State Treasurer Beth Pearce Urges Federal EPA and Highway Safety Administrators to Reconsider Rollback of Vehicle Emission Standards
MONTPELIER, VT — Vermont State Treasurer Beth Pearce and a group of city and state treasurers and comptrollers last week sent a letter to the U.S. Environmental Protection Agency (EPA) and National Highway Traffic Safety Administration (NHTSA) in opposition to a federal proposal to weaken light truck and car emission standards that protect our environment from damaging greenhouse gas emissions and pollutants. Treasurer Pearce noted that any attempt to roll back the standards could impose costs on consumers and negatively impact the U.S. automotive industry.
“Climate change poses risks to the U.S. economy and to state and local governments and their investments,” said Treasurer Pearce. “We should all oppose weakening fleet efficiency and greenhouse gas emission standards for light trucks and cars. These environmental safeguards were recently strengthened and are part of a broader strategy to reduce harmful pollutants and greenhouse gas emissions. The EPA and NHTSA need to withdraw their proposal and allow current emission standards to remain in place.”
U.S fuel economy standards date back to the mid-1970s. The NHTSA oversees the corporate average fuel economy standards (CAFE) which dictates how far vehicles must be able to travel on a single gallon of fuel. Recent updates to CAFE and vehicle greenhouse gas emission standards were developed to manage fossil fuel use and mitigate the harmful environmental and public health impacts of climate change. The EPA’s and NHTSA’s proposed rule announced on August 2, 2018 would weaken existing regulations.
Six state treasurers and comptrollers and one city comptroller joined Treasurer Pearce as signatories on the letter to federal administrators. Cosigners include finance leaders from New York City and the states of California, Connecticut, Illinois, Maryland, New York, and Rhode Island.
In their letter, Treasurer Pearce and colleagues noted the financial, environmental and public health risks that an overhaul of existing CAFE standards could cause: “Based on evidence presented in the review materials for the proposed regulation and the compelling research cited above, the proposed rule would impose additional costs on consumers, increase emissions of GHG and other pollutants, and reduce the competitiveness of the U.S. auto industry.”

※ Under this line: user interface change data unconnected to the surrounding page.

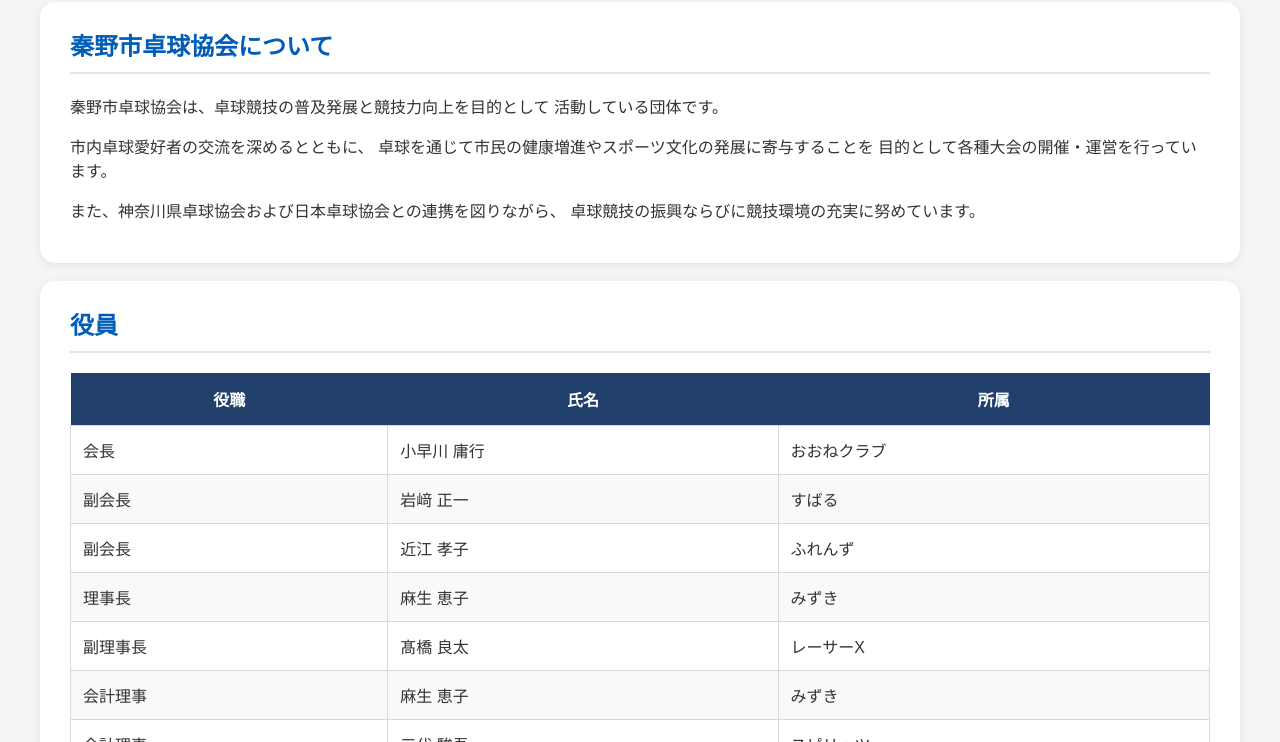
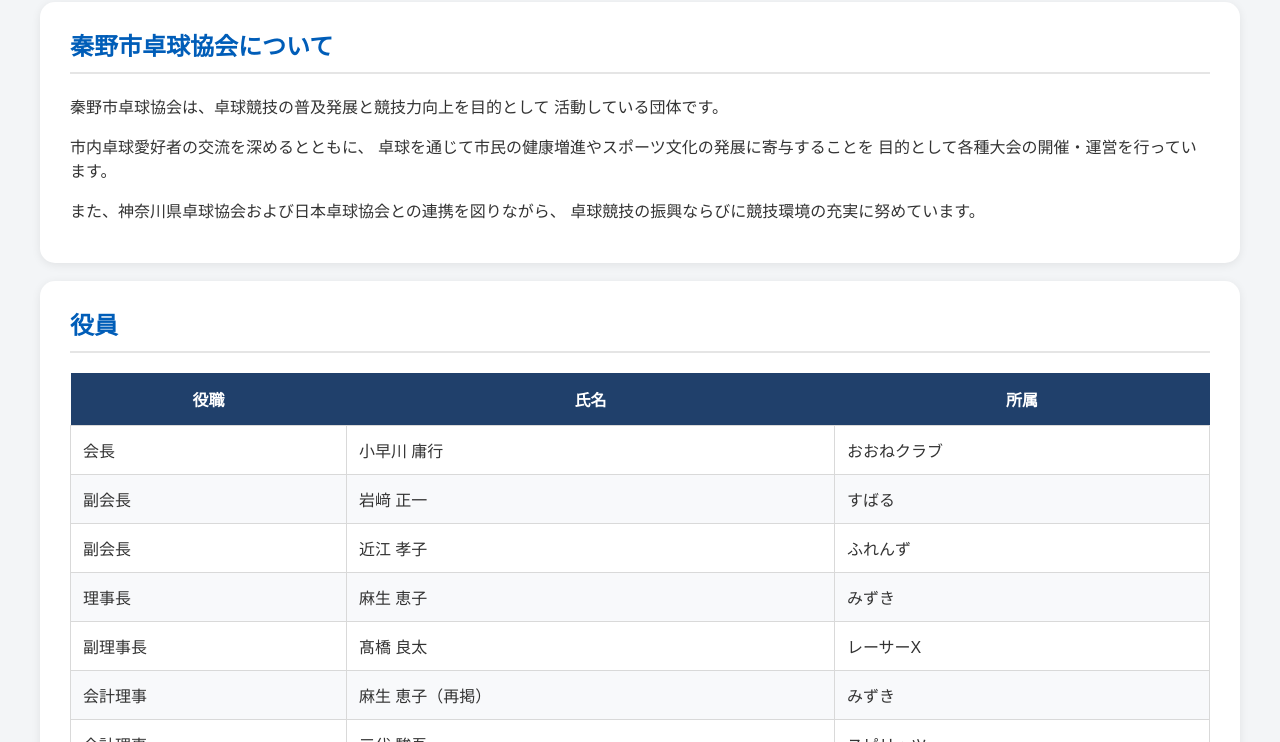
Before and after one commit to hadano-tta/hadano-tta.github.io, a plain HTML site: page kyokai/index.html in a window 1280 px wide. Shown: the part 210-952 px from the top of the page. Drawn offline with Linux system fonts and the light colour scheme.

Commit message:
Update index.html

```diff
--- a/kyokai/index.html
+++ b/kyokai/index.html
@@ -107,7 +107,7 @@
 
                 <tr>
                     <td>会計理事</td>
-                    <td>麻生 恵子</td>
+                    <td>麻生 恵子（再掲）</td>
                     <td>みずき</td>
                 </tr>
 
```
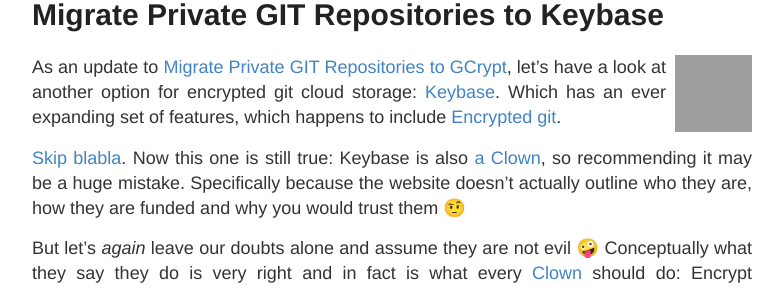
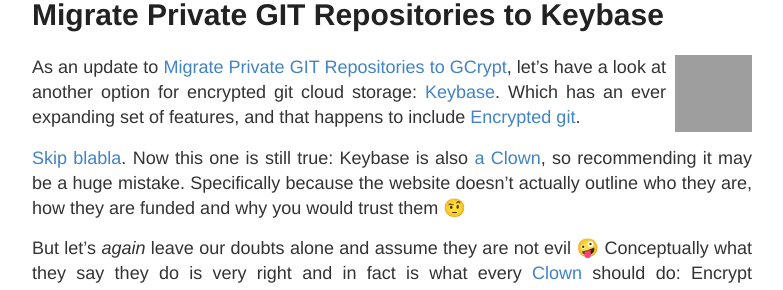
Before and after one commit to AlwaysRightInstitute/alwaysrightinstitute.github.io, a Jekyll site: the page built from _posts/2019-08-24-keybase-git.md, in a window 1280 px wide and 900 px high, cut to the strip 172-462 px from the top of the window. Shown: the whole strip, without its empty margins (248-1031 px from the left). Built offline with Jekyll 4.4.1, drawn with Linux system fonts in a browser that asks for light colours; some of the changed text lies outside the part shown; grey boxes are pictures that could not be loaded.

Commit message:
Minor tweaks
...

```diff
--- a/_posts/2019-08-24-keybase-git.md
+++ b/_posts/2019-08-24-keybase-git.md
@@ -11,7 +11,7 @@
 [Migrate Private GIT Repositories to GCrypt](/gcrypt),
 let's have a look at another option for encrypted git cloud storage:
 [Keybase](https://keybase.io/).
-Which has an ever expanding set of features, which happens
+Which has an ever expanding set of features, and that happens
 to include
 [Encrypted git](https://keybase.io/blog/encrypted-git-for-everyone).
 
```
Also changed, not shown: other parts of _posts/2019-08-24-keybase-git.md (+2 -0 lines).
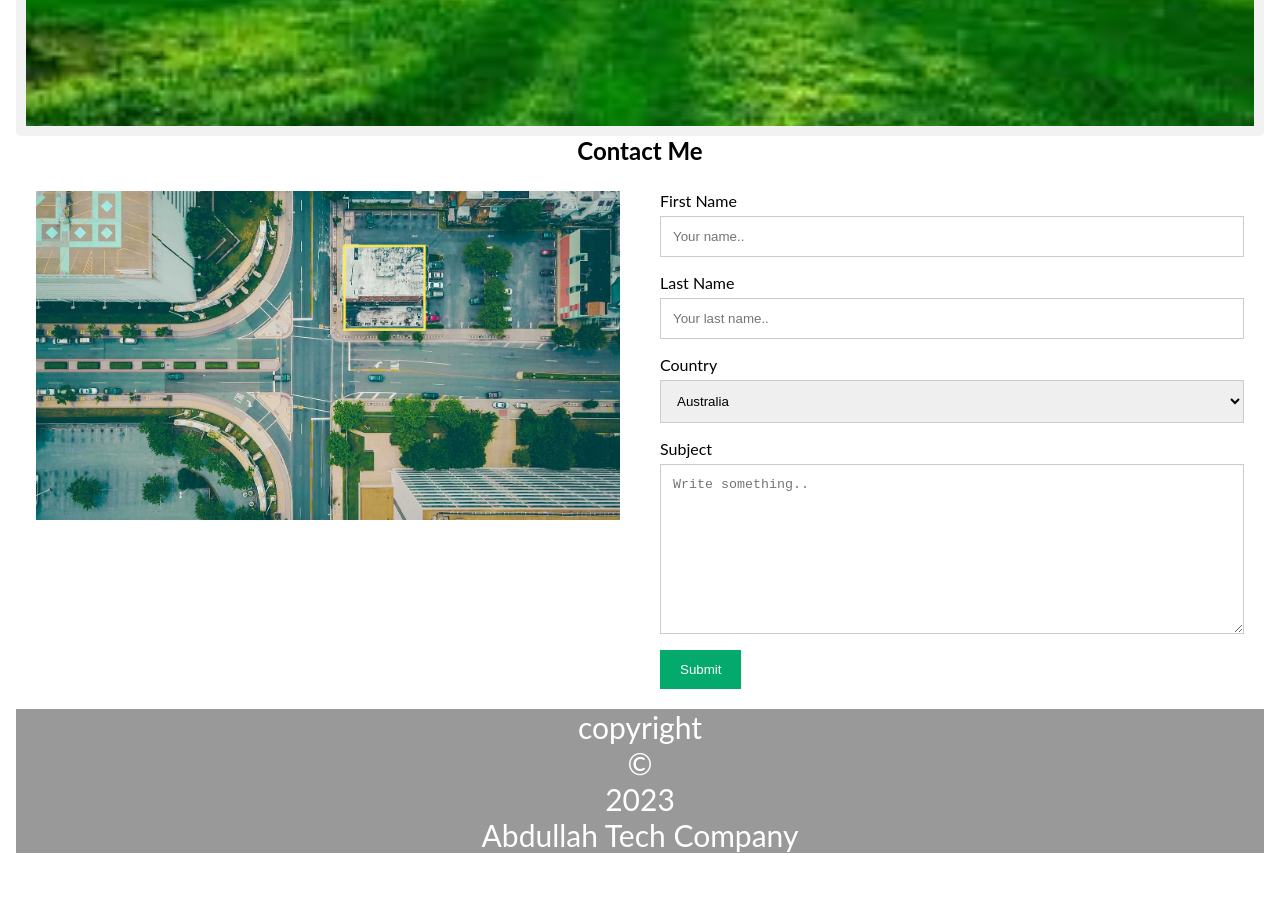
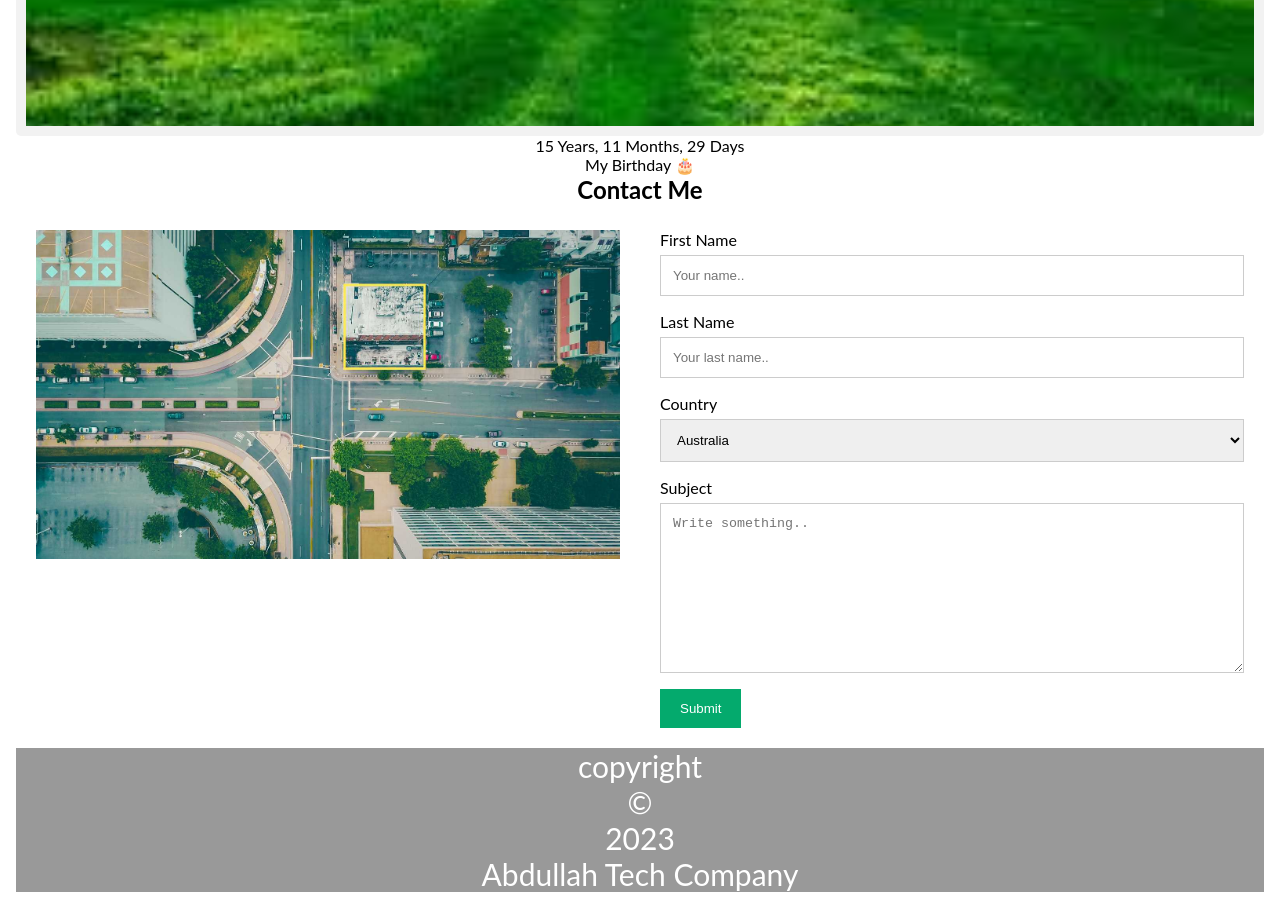
Before and after one commit to aishaajiya/web, a plain HTML site: page index.html in a window 1280 px wide. Shown: the part 1020-1928 px from the top of the page. Before the commit the page ends 1889 px from the top, so only its background shows below. Drawn offline with Linux system fonts and the light colour scheme.

Commit message:
index.html

```diff
--- a/index.html
+++ b/index.html
@@ -44,6 +44,8 @@
 </div>
 
   <div style="text-align:center">
+<hi> 15 Years, 11 Months, 29 Days <p>My Birthday  🎂</p></h1>
+
     <h2>Contact Me</p>
   </div>
   <div class="row">
```
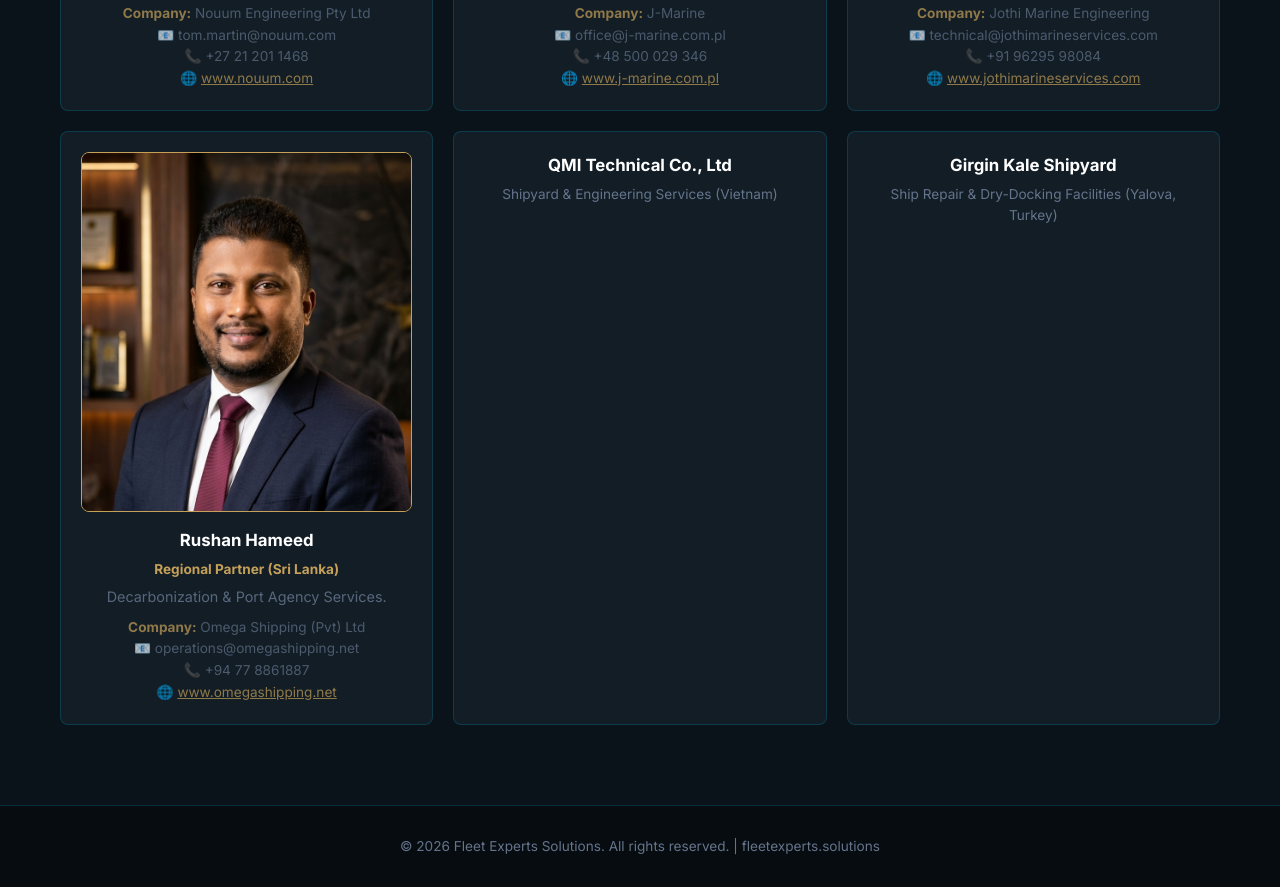
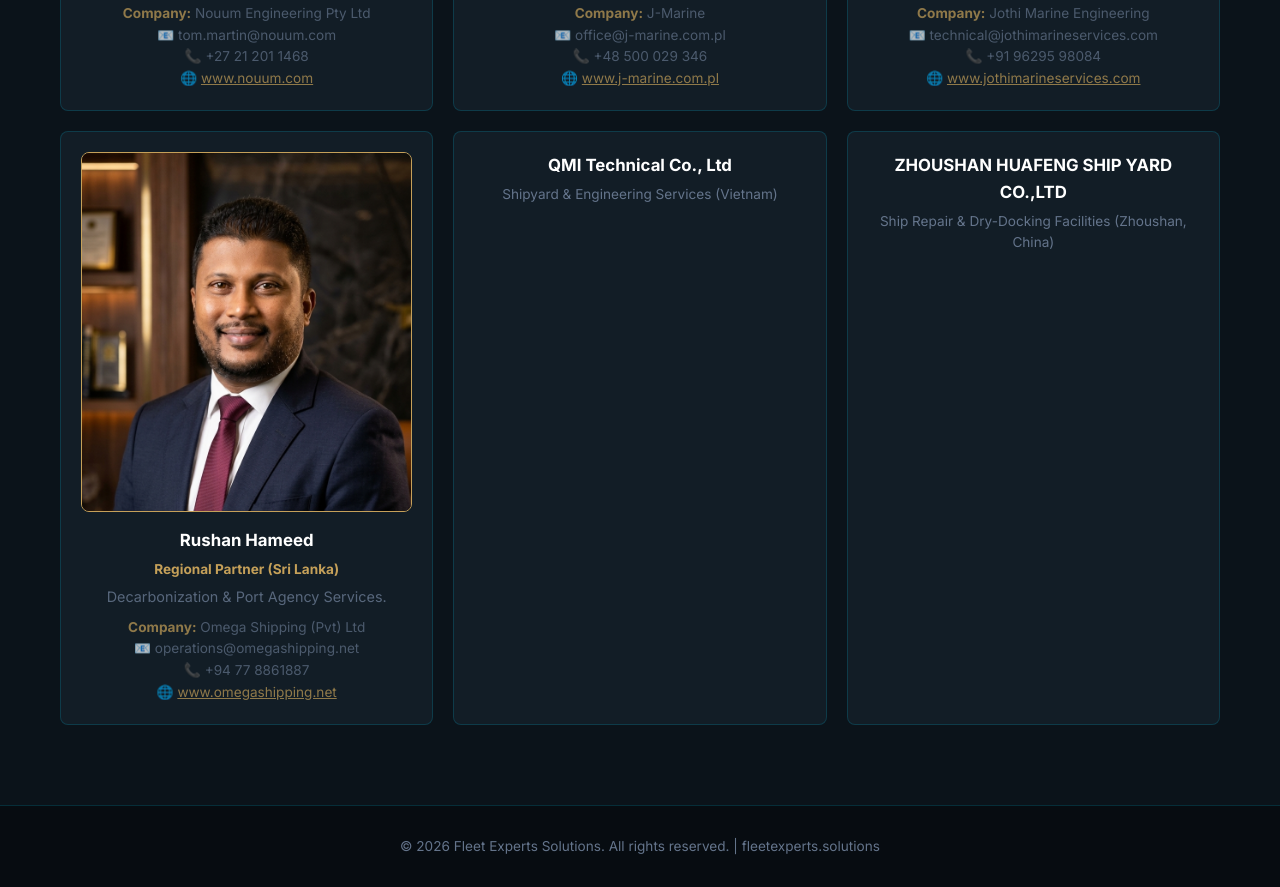
Before and after one commit to Andrei-050670/Fleet-Experts, a plain HTML site: page index.html in a window 1280 px wide. Shown: the part 7593-8480 px from the top of the page. Drawn offline with Linux system fonts and the light colour scheme.

Commit message:
Update index.html

```diff
--- a/index.html
+++ b/index.html
@@ -511,8 +511,8 @@
           </div>
           <!-- Партнер: Турция -->
           <div class="partner-card">
-            <h3>Girgin Kale Shipyard</h3>
-            <p>Ship Repair & Dry-Docking Facilities (Yalova, Turkey)</p>
+            <h3>ZHOUSHAN HUAFENG SHIP YARD CO.,LTD</h3>
+            <p>Ship Repair & Dry-Docking Facilities (Zhoushan, China)</p>
           </div>
         </div>
       </div>
```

The EPA and NHTSA’s comment period for the proposed CAFE change closed October 26, 2018. A federal decision is expected in the near-term.
“We cannot allow federal inaction to change our resolve to address climate related risk. The Treasurer’s Office will continue to work with our peers in other states as we seek to address our shared climate change challenge,” Treasurer Pearce concluded.